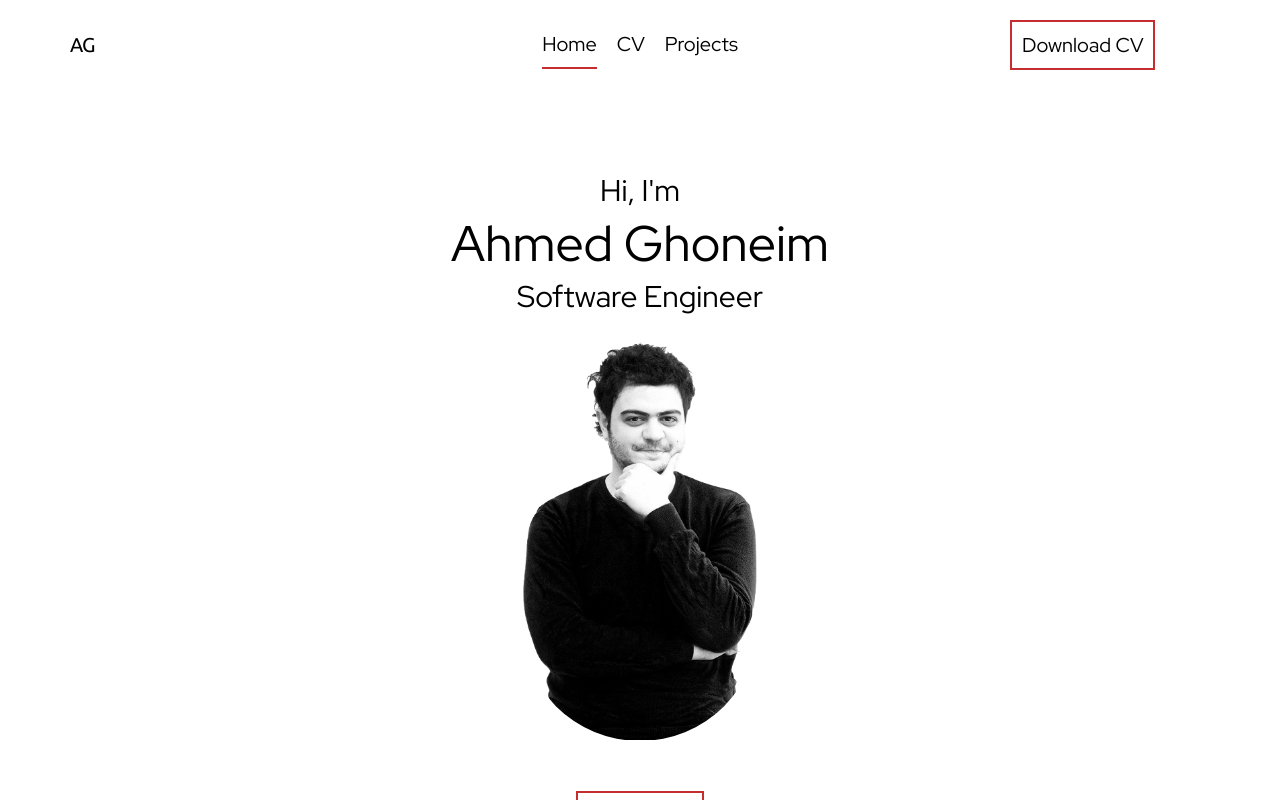
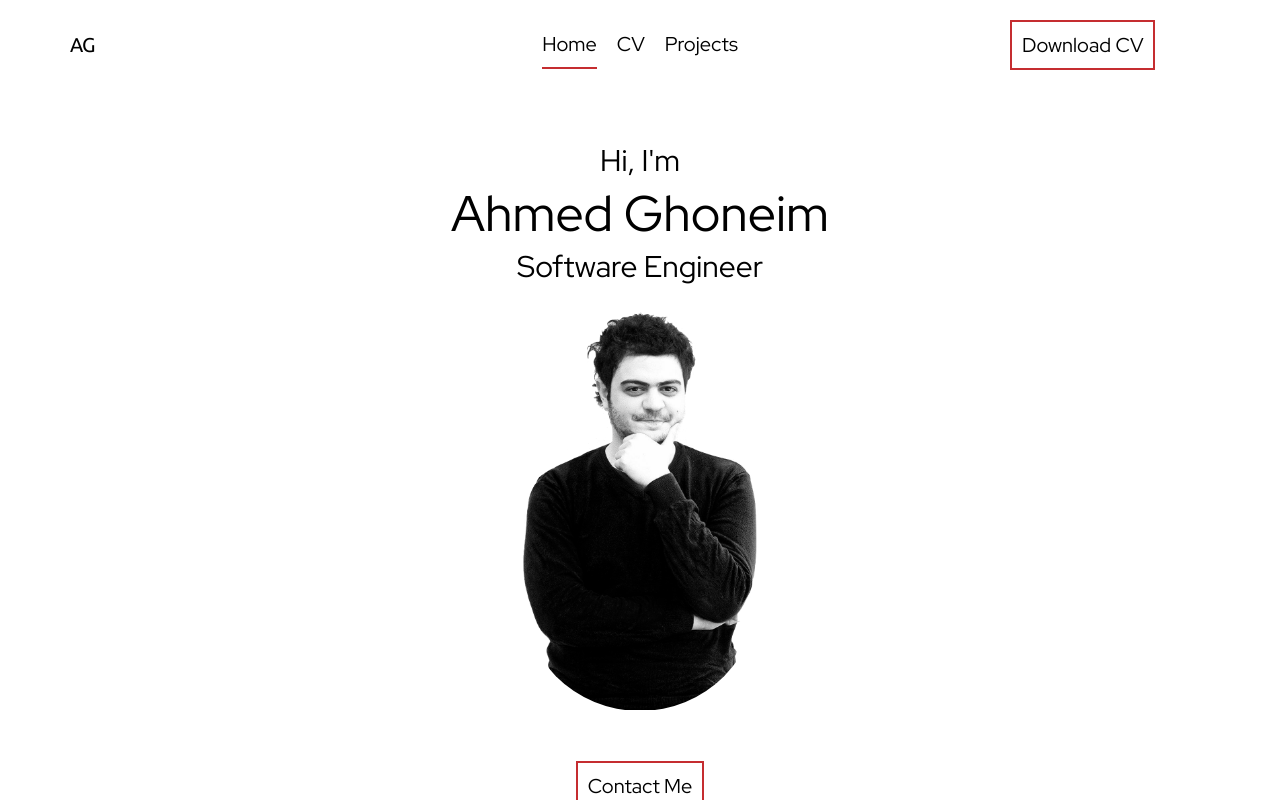
Before and after one commit to aghoneim92/homepage, a Next.js app: page / in a window 1280 px wide. Shown: the top 800 px of the page. Built offline with nearby package versions, Linux system fonts and the light colour scheme.

Commit message:
Decrease top padding in header

```diff
--- a/components/Homepage/HomepageHeader/HomepageHeader.tsx
+++ b/components/Homepage/HomepageHeader/HomepageHeader.tsx
@@ -8,7 +8,7 @@ import CTALink from "../CTALink";
 
 const Container = styled.header`
   display: flex;
-  padding-top: 60px;
+  padding-top: 30px;
   @media (max-width: 425px) {
     padding-top: 20px;
   }
```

+ + + + +

▶ [ABOUT THIS TASK]:
Leave the images behind and write out every entry exactly.

▶ [ANSWER TO THIS PROBLEM]:
Before and after one commit to aghoneim92/homepage, a Next.js app: page / in a window 1280 px wide. Shown: the top 800 px of the page. Built offline with nearby package versions, Linux system fonts and the light colour scheme.

Commit message:
Decrease top padding in header

```diff
--- a/components/Homepage/HomepageHeader/HomepageHeader.tsx
+++ b/components/Homepage/HomepageHeader/HomepageHeader.tsx
@@ -8,7 +8,7 @@ import CTALink from "../CTALink";
 
 const Container = styled.header`
   display: flex;
-  padding-top: 60px;
+  padding-top: 30px;
   @media (max-width: 425px) {
     padding-top: 20px;
   }
```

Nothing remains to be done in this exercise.